Yes, PJ, my other Gee-tar Guy.  However, guess again 'cause there's another fan in the 'hood!

I want to listen to more music.
Did I mention my pop music station?  Plus, I have discovered just today the entire area of Free Zone on cable devoted to music.  I might just find some new group I like now that I have outgrown the novelty of Ke$ha (who will not suffer from this adjustment to her fan base, I am sure).

I want to run faster.
It was a hard, long winter spent in the gym.  I am grateful for that option, and for a wonderful husband who actually enables me to do such things, but it's hard to leave the comfort of the gym for the street (and I can't run on a treadmill and live).  it's even harder to hit the streets in the morning when the weather is all over the place: hot one morning, freezing the next, 40-degree swing in temperature followed by a thunderstorm, so I can't even run when it's finally warm.  (Yeah, poor me.)

The only drawback to being back on the street is the fact that I try to get it done before work on weekdays.  It requires a whole different mindset, which doesn't come naturally to me, no matter how many years I've tried to master it.  There's an art to being a morning athlete, and according to Fitness Magazine article, it's possible to evolve.  I'm sure I'll get there — right around October, when daylight saving ends and it's dark when I wake up.  (Cold, too, but despite my whining, I can live with that.)

Well, I think it's time to put down the computer and either pick up a pen or a book.

So, how are your resolutions coming along?

Sunday, May 9, 2010

Dead Poets Remembrance Day: Are You In?

Just when I thought it was safe to post a holiday list, They come out with another literature-related one.  ("They" always do.)

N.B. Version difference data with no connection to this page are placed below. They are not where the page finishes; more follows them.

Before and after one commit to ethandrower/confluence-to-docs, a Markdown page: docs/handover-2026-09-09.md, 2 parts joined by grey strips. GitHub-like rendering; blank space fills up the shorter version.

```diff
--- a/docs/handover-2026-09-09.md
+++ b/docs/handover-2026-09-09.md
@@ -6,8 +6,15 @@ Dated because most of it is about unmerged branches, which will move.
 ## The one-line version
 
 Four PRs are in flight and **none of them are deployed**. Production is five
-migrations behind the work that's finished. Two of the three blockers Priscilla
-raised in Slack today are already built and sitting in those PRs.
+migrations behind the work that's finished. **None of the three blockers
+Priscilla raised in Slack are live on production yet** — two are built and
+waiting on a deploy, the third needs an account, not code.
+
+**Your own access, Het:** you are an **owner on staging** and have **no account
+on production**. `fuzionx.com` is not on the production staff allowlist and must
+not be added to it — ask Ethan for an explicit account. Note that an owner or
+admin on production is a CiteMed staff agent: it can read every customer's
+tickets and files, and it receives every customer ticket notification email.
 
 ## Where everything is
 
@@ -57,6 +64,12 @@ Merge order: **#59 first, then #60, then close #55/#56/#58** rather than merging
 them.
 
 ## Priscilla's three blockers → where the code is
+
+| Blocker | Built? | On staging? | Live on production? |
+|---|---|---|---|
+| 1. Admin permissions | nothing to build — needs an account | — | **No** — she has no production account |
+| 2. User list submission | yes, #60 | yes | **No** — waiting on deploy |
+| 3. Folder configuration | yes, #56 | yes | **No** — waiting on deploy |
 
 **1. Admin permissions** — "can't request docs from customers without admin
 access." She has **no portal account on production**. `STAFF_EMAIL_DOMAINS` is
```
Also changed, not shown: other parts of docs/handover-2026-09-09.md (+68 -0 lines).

The Dead Poets Society of America is promoting its new holiday: Dead Poets Remembrance Day.  Held on October 7, the date of Edgar Allen Poe's death, the holiday remembers all of the poets who have come before us.

The society is ramping up to that bash by having Dead Poets events in nearly every state.  In Virginia, it's at the Edgar Allen Poe Museum in Richmond.  In Maryland, it's at Poe's grave.  (Do I see a trend here?)  In D.C, they leave Poe alone.  Check out the list on the link from the Dead Poets Society Web page.

A little macabre?  Sure.  But if you can't love a dead poet, who can you love?

Saturday, May 1, 2010

Yes, There's an App for That

For those of you with an iPhone, consider Poem Flow, the poetry app.  It also works on the iPod Touch.

It — well, let me have the Academy of American Poets do the honors:

A veritable box of light with words and thought in fluid motion, Poem Flow is an entirely new way to experience poetry on a handheld screen. In Portrait view, each poem is presented in its traditional format; turned to Landscape, the poem literally flows over the screen.
Each day, a new poem becomes available to app subscribers, while those from previous days remain on the device, building the equivalent of an ever-expanding anthology of the best-loved poems in the English language. Historical trivia and contextual information, compiled by, are provided for each daily poem.

Now I have to go get an iPhone — but first, this poem.


Someone's taken a bite
from my laptop's glowing apple,
the damaged fruit of our disobedience,
of which we must constantly be reminded.

There's the fatal crescent,
the dark smile
of Eve, who never dreamed of a laptop,
who, in fact, didn't even have clothes,
or anything else for that matter,

which was probably the nicest thing
about the Garden, I'm thinking,
as I sit here in the café
with my expensive computer,
afraid to get up even for a minute
in order to go to the bathroom
because someone might steal it

in this fallen world she invented
with a single bite
of an apple nobody, and I mean
was going to tell her not to eat.

by George Bilgere